Have a look next time you go shopping and see why you won't change the products you purchase.
We have in the past had single markets with the UK and USA and these have left us in a similar position.
Probably the best recent example would be the cattle live trade shutdown to Indonesia in 2011.
Beef producers were caught with a product that was only suitable for one market and had inadequate options for market alternatives.
I feel as an industry we need to learn from our recent history and become loyal, well regarded suppliers to a broader range of markets.
This does not mean we have to abandon our current markets, but be aware of how we can deliver to a greater range of markets within our region.
Having one key market that is easy to deliver to and meet target specifications leaves us vulnerable to its market movements.

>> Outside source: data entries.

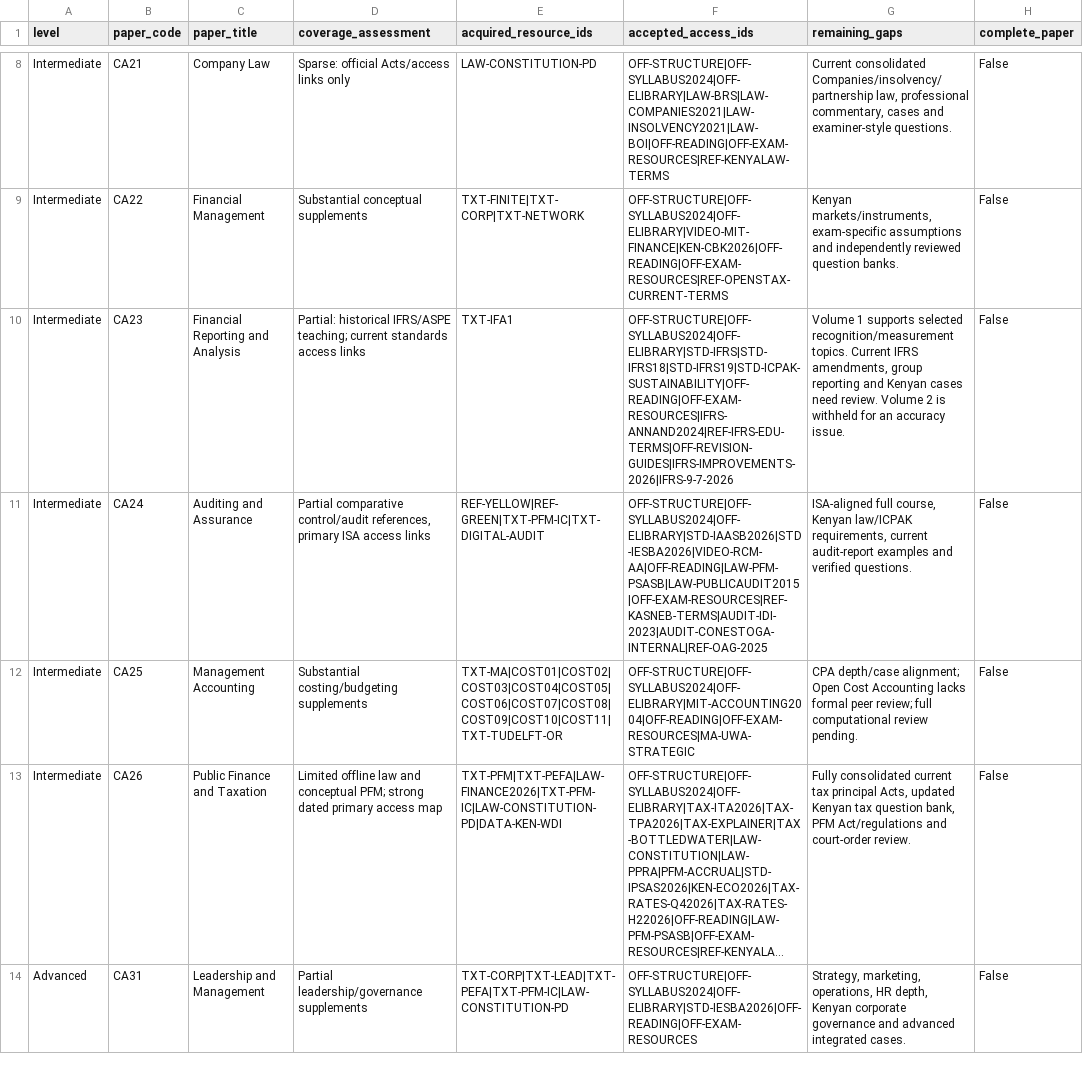
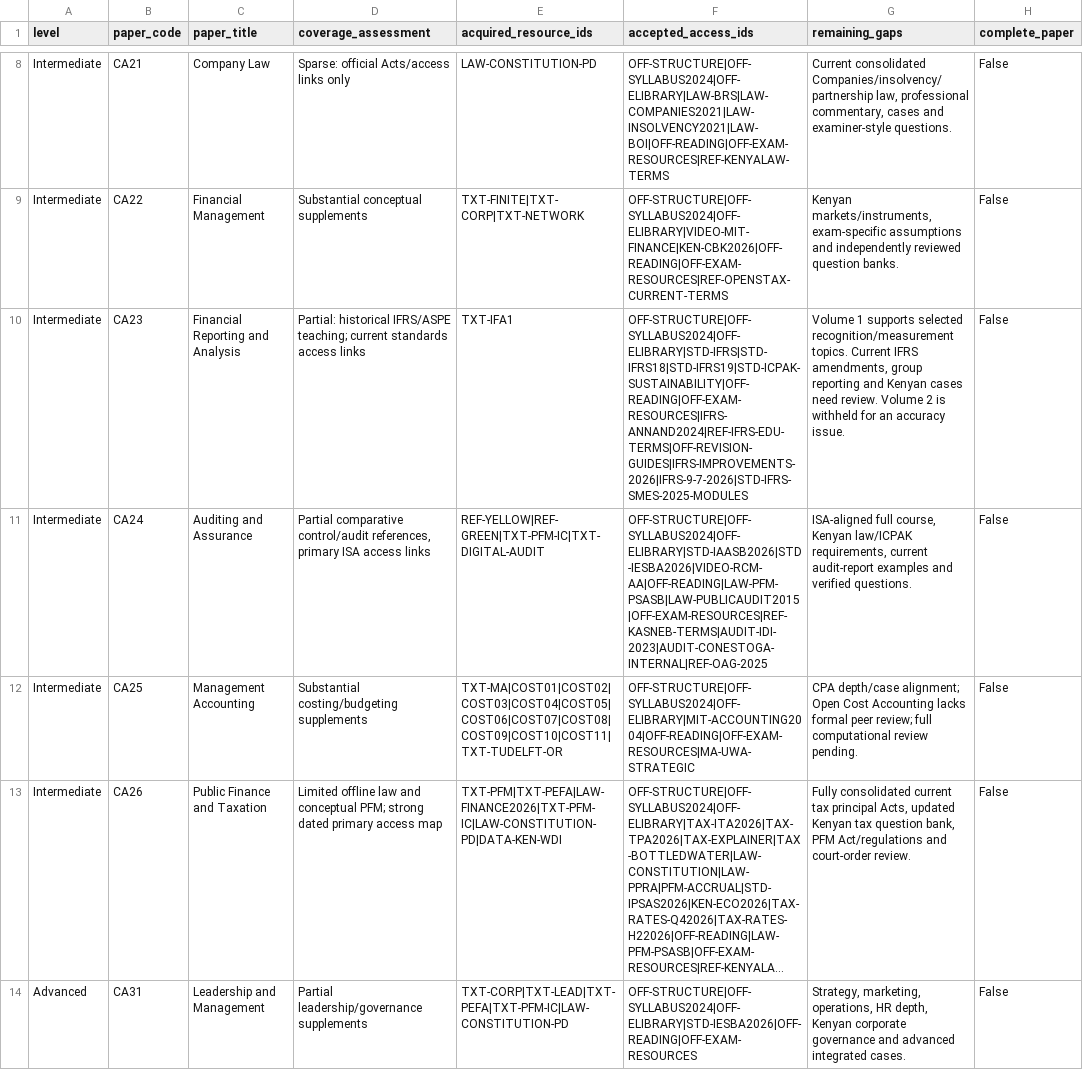
Before and after one commit to StudyMate-N/Certiprep, a CSV file: research-library/kenya-cpa/session-2026-11-01/catalog/coverage.csv, drawn as a sheet; only a part is shown, gaps mark what is left out; long unchanged cells end in …; the diff covers the shown part only; the diff names each change by its address in the sheet, - before the commit and + after, or states it on an @@ line.

Commit message:
Map official IFRS 20 and SME 2026 references to CA23/CA32 access gaps

```diff
--- a/research-library/kenya-cpa/session-2026-11-01/catalog/coverage.csv
+++ b/research-library/kenya-cpa/session-2026-11-01/catalog/coverage.csv
-F10 (accepted_access_ids): OFF-STRUCTURE|OFF-SYLLABUS2024|OFF-ELIBRARY|STD-IFRS|STD-IFRS18|STD-IFRS19|STD-ICPAK-SUSTAINABILITY|OFF-READING|OFF-EXAM-RESOURCES|IFRS-ANNAND2024|REF-IFRS-EDU-TERMS|OFF-REVISION-GUIDES|IFRS-IMPROVEMENTS-2026|IFRS-9-7-2026
+F10 (accepted_access_ids): OFF-STRUCTURE|OFF-SYLLABUS2024|OFF-ELIBRARY|STD-IFRS|STD-IFRS18|STD-IFRS19|STD-ICPAK-SUSTAINABILITY|OFF-READING|OFF-EXAM-RESOURCES|IFRS-ANNAND2024|REF-IFRS-EDU-TERMS|OFF-REVISION-GUIDES|IFRS-IMPROVEMENTS-2026|IFRS-9-7-2026|STD-IFRS-SMES-2025-MODULES
```
Also changed, not shown: 1 edited cell elsewhere in this file.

This brings me back to the historical saying of "when America sneezes Australia catches a cold".
Since the tariff has been introduced the open markets have improved in the ability to move freely to different market opportunities.
I hope that we can continue to learn from this and be in a stronger position to weather movements in the future.
- Henry Gratte is a Future Farmers Network director.